Barren-ground Caribou

Bathurst Herd


The Bathurst caribou is named for Bathurst Inlet, the general area of the herd’s traditional calving grounds.

They are part of the barren-ground caribou, a key northern species. Caribou have shaped the cultural identity of First Nations, Inuit and Métis peoples over millennia through mutual relationships built on respect.

Bathurst Caribou
Bathurst Caribou


The Bathurst caribou range (or use of habitat) extends from southern and central Northwest Territories (NWT) to the Bathurst Inlet in Nunavut. In some years, they have wintered as far south as northern Saskatchewan.


The Bathurst caribou herd has suffered a dramatic decline in numbers from a high of roughly 470,000 in the mid-1980s to a low of about 6,240 today. In the latest population counts, the overall rate of decline has slowed from what was seen before 2018. Some indicators like how many cows (females) survive, and how many calves there are compared to cows have improved. However, the situation remains serious.

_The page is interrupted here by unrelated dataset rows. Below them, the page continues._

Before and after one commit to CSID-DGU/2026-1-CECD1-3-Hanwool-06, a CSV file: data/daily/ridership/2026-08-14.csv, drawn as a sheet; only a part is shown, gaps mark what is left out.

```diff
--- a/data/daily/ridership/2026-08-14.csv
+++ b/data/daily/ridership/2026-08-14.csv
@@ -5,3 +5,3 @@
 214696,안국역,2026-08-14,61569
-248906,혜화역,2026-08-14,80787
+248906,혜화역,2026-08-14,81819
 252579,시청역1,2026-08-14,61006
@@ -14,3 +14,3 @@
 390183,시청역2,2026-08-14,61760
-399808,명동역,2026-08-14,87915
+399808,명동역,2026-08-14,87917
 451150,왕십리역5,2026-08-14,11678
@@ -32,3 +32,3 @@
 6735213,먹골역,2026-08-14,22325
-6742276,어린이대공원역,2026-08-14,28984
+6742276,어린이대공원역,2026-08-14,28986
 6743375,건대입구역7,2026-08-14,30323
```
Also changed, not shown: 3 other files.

Population surveys since 2003 indicate a rapid decline in the population size. The rate of decline has slowed compared to counts prior to 2018, but the situation remains serious.  

2003               186,000 animals

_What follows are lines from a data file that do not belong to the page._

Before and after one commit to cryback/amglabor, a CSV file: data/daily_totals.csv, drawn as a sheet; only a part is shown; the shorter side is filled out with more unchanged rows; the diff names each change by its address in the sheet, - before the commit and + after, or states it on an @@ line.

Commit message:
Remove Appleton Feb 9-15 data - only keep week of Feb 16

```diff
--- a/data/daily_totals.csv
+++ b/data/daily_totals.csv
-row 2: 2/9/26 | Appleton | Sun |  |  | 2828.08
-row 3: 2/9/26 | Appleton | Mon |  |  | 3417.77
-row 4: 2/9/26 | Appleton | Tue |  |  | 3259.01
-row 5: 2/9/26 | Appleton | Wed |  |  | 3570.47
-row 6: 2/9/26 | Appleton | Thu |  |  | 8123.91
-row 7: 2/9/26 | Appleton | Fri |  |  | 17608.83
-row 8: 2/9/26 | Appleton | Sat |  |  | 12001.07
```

2006               128,000 animals

2009                32,000 animals

2012                35,000 animals

2015                20,000 animals

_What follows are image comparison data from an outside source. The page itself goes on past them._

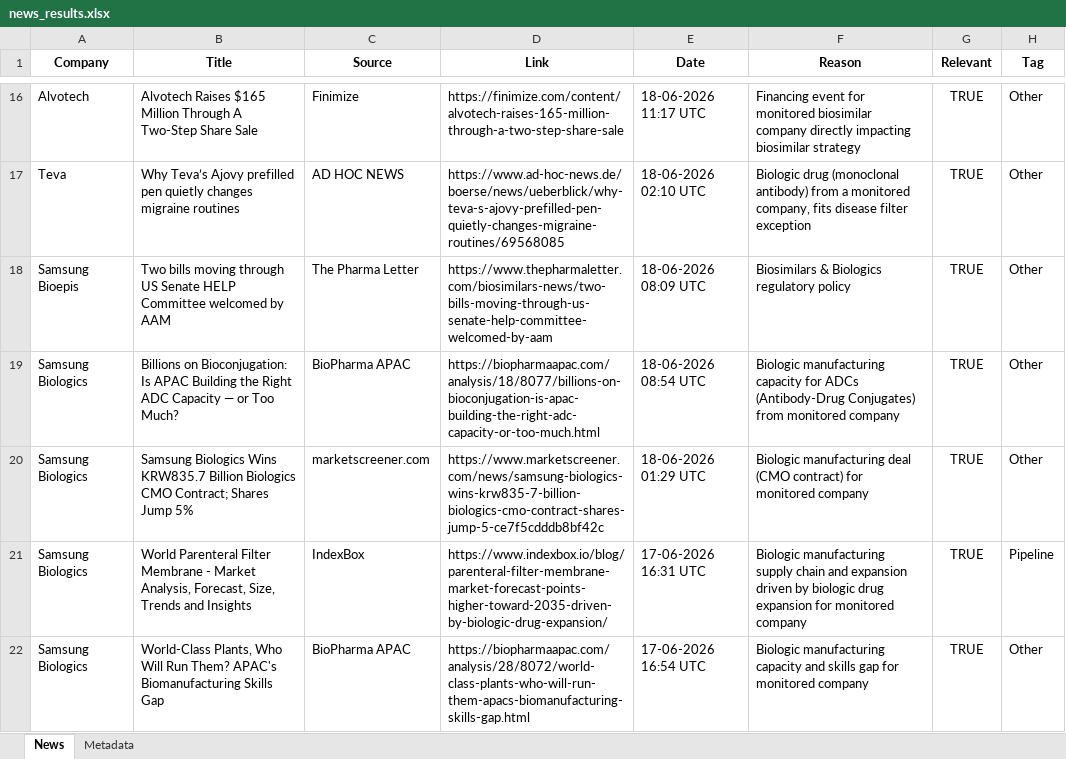
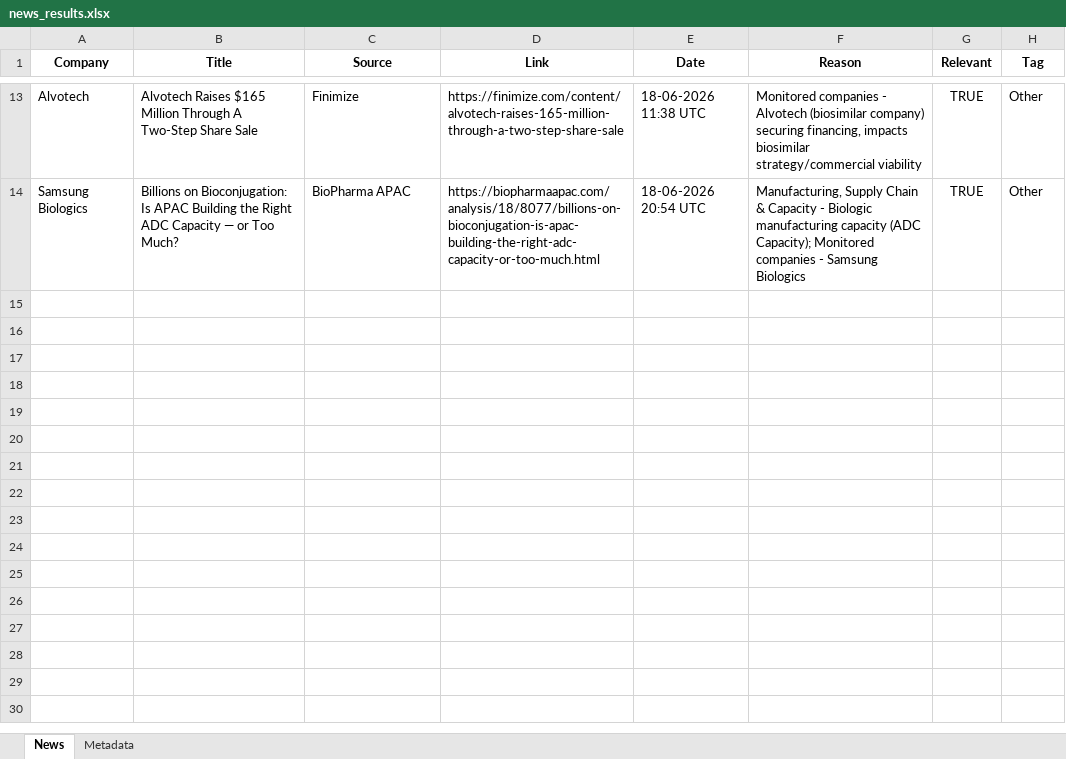
Before and after one commit to synapseKrishna/Ved, an Excel workbook: news_results.xlsx, sheet News, drawn as a sheet; only a part is shown, gaps mark what is left out; values as stored, in another font and other column widths than the file's, no borders; removed rows and columns are numbered as before the commit, all else as after; the diff covers the shown part only; the diff names each change by its address in the sheet, - before the commit and + after, or states it on an @@ line.

```diff
--- a/news_results.xlsx (sheet News)
+++ b/news_results.xlsx (sheet News)
-E13 (Date): 18-06-2026 11:17 UTC
+E13 (Date): 18-06-2026 11:38 UTC
-F13 (Reason): Financing event for monitored biosimilar company directly impacting biosimilar strategy
+F13 (Reason): Monitored companies - Alvotech (biosimilar company) securing financing, impacts biosimilar strategy/commercial viability
-row 17: Teva | Why Teva’s Ajovy prefilled pen quietly changes migraine routines | AD HOC NEWS | https://www.ad-hoc-news.de/boerse/news/ueberblick/why-teva-s-ajovy-prefilled-pen-quietly-changes-migraine-routines/69568085 | 18-06-2026 02:10 UTC | Biologic drug (monoclonal antibody) from a monitored company, fits disease filter exception | TRUE | Other
-row 18: Samsung Bioepis | Two bills moving through US Senate HELP Committee welcomed by AAM | The Pharma Letter | https://www.thepharmaletter.com/biosimilars-news/two-bills-moving-through-us-senate-help-committee-welcomed-by-aam | 18-06-2026 08:09 UTC | Biosimilars & Biologics regulatory policy | TRUE | Other
-E14 (Date): 18-06-2026 08:54 UTC
+E14 (Date): 18-06-2026 20:54 UTC
-F14 (Reason): Biologic manufacturing capacity for ADCs (Antibody-Drug Conjugates) from monitored company
+F14 (Reason): Manufacturing, Supply Chain & Capacity - Biologic manufacturing capacity (ADC Capacity); Monitored companies - Samsung Biologics
-row 20: Samsung Biologics | Samsung Biologics Wins KRW835.7 Billion Biologics CMO Contract; Shares Jump 5% | marketscreener.com | https://www.marketscreener.com/news/samsung-biologics-wins-krw835-7-billion-biologics-cmo-contract-shares-jump-5-ce7f5cdddb8bf42c | 18-06-2026 01:29 UTC | Biologic manufacturing deal (CMO contract) for monitored company | TRUE | Other
-row 21: Samsung Biologics | World Parenteral Filter Membrane - Market Analysis, Forecast, Size, Trends and Insights | IndexBox | https://www.indexbox.io/blog/parenteral-filter-membrane-market-forecast-points-higher-toward-2035-driven-by-biologic-drug-expansion/ | 17-06-2026 16:31 UTC | Biologic manufacturing supply chain and expansion driven by biologic drug expansion for monitored company | TRUE | Pipeline
-row 22: Samsung Biologics | World-Class Plants, Who Will Run Them? APAC's Biomanufacturing Skills Gap | BioPharma APAC | https://biopharmaapac.com/analysis/28/8072/world-class-plants-who-will-run-them-apacs-biomanufacturing-skills-gap.html | 17-06-2026 16:54 UTC | Biologic manufacturing capacity and skills gap for monitored company | TRUE | Other
```
Also changed, not shown: 6 added rows, 9 removed rows and 17 edited cells elsewhere in this sheet, sheet Metadata, news_results_raw.xlsx.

2018                8,200 animals

2021                6,240 animals

Recovery and Conservation Actions